A heavy workload, deadlines, a dreaded meeting: sometimes it can all feel like too much, and your stress levels soar. Here are some strategies to relieve acute stress.
Stress is a normal response to the pressures of everyday life. But if you feel it often, it's a sign that your lifestyle isn't healthy, as lengthy exposure to stress gnaws at both your mental health and physical well-being.
What's the best way to unwind when you're feeling all wound up?
"Simply recognizing that you're stressed is a good way to start," said stress management educator Christiane Wettig.
You'll often realize you've got a lot of pent-up negative energy when you're under acute stress. "Then the answer is to release the energy," said Holger Kracke, chairperson of the German Association for Burnout Prophylaxis and Prevention (DBVB).
What works best differs from person to person. "Some people scream, others go jogging or climb stairs," Kracke explained.
There are many ways to blow off steam. Here are three strategies you can use pretty much anywhere, anytime, to help lower your stress.
Stress Tip 1: Give your neck and shoulders some attention
"You can achieve a lot just by stretching," said Wettig.
Try doing stretching exercises at your workplace or at home to get your negative energy moving.
One example: Stand up, stretch your arms above your head, and then let them drop and swing loosely at your sides while you take a few steps.
Another stretching exercise: Bend your head forward, dropping your chin towards your chest. Clasp your hands behind your head and gently press it forward until you can feel your neck stretch slightly. Hold this position for about 30 seconds before releasing it and relaxing for 20 seconds. Repeat the exercise as often as it makes you feel good.
Exercises like these promote body awareness and mindfulness. And your neck and shoulders will thank you for the attention.

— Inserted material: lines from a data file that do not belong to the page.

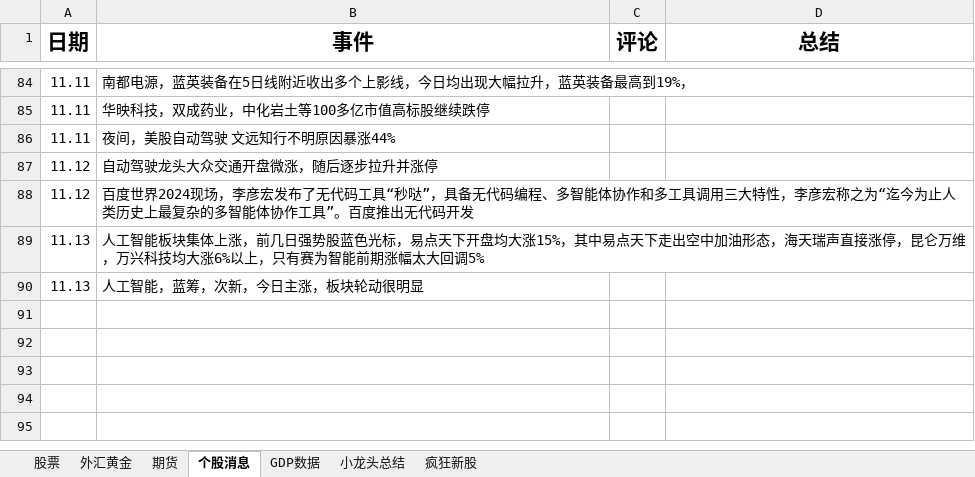
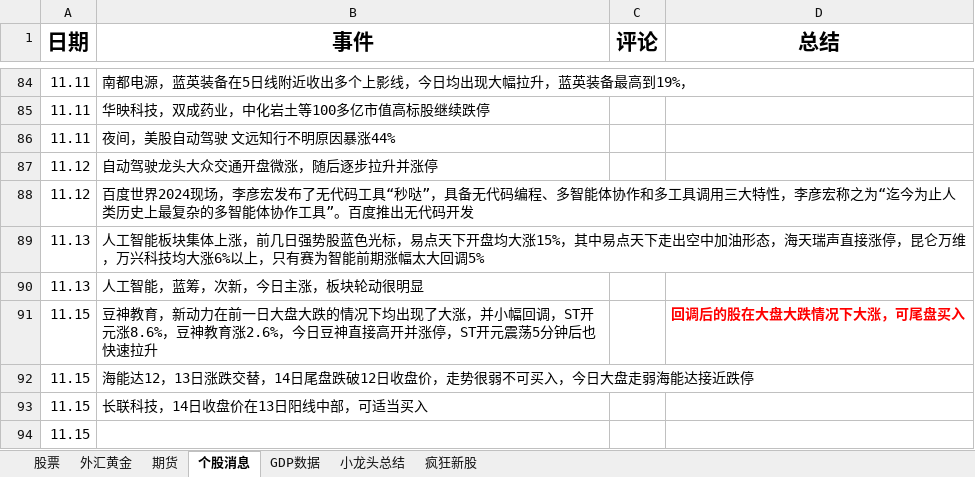
Before and after one commit to namelcx/military_org_new, an Excel workbook: 证券记录.xlsx, sheet 个股消息, drawn as a sheet; only a part is shown, gaps mark what is left out; values as stored, in another font and other column widths than the file's, no borders; the diff names each change by its address in the sheet, - before the commit and + after, or states it on an @@ line.

```diff
--- a/证券记录.xlsx (sheet 个股消息)
+++ b/证券记录.xlsx (sheet 个股消息)
+row 91: 11.15 | 豆神教育，新动力在前一日大盘大跌的情况下均出现了大涨，并小幅回调，ST开元涨8.6%，豆神教育涨2.6%，今日豆神直接高开并涨停，ST开元震荡5分钟后也快速拉升 |  | 回调后的股在大盘大跌情况下大涨，可尾盘买入
+row 92: 11.15 | 海能达12，13日涨跌交替，14日尾盘跌破12日收盘价，走势很弱不可买入，今日大盘走弱海能达接近跌停
+row 93: 11.15 | 长联科技，14日收盘价在13日阳线中部，可适当买入
+row 94: 11.15
```
Also changed, not shown: sheet 股票, sheet 期货, sheet 外汇黄金.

Stress Tip 2: Breathe deeply and picture the flow
"Breathing exercises are another way to release energy," Kracke said.
Here's one: Inhale deeply for about five seconds while imagining the oxygen flowing into your heart. Then exhale for about five seconds while imagining it flowing out again. Feel free to close your eyes and take a moment to be in the moment.
Keep breathing in this rhythm and think about something that makes you feel good - a pleasant fragrance, for instance.
Repeat as often as you'd like.
Stress Tip 3: Activate your senses
Another good way to unwind is to simply look out the window to see what's going on outside.
"It sounds trivial, but it can be unbelievably effective in reducing stress," Wettig said.
Another tip to help change your perspective is to give your body some comfort. It can be a relaxing exercise to warm your hands by rubbing them together and then placing them over your eyes. Or you can massage your tense neck muscles and feel them loosening up.
If you live near a river, you can walk to the riverbank, concentrate on the movement of the water, and tell yourself, "Like the water, my stress is flowing away," suggested Wettig. Alternatively, you can watch clouds in the sky pass by overhead.
"An anti-stress squeeze ball can be helpful as well," Kracke said. Squeezing a small ball can be relaxing, and you can even do it under your desk at work if you need to, out of others' sight.
Incidentally, strategies to relieve acute stress work best when you're already familiar with them.
Above all, always consult your physician or qualified healthcare provider for personalized medical advice if you're feeling too overwhelmed. Seeking professional help from a therapist, and using these tips to take care of your mental health are also keys to a more relaxed state of mind.
Cover photo: 123RF/dolgachov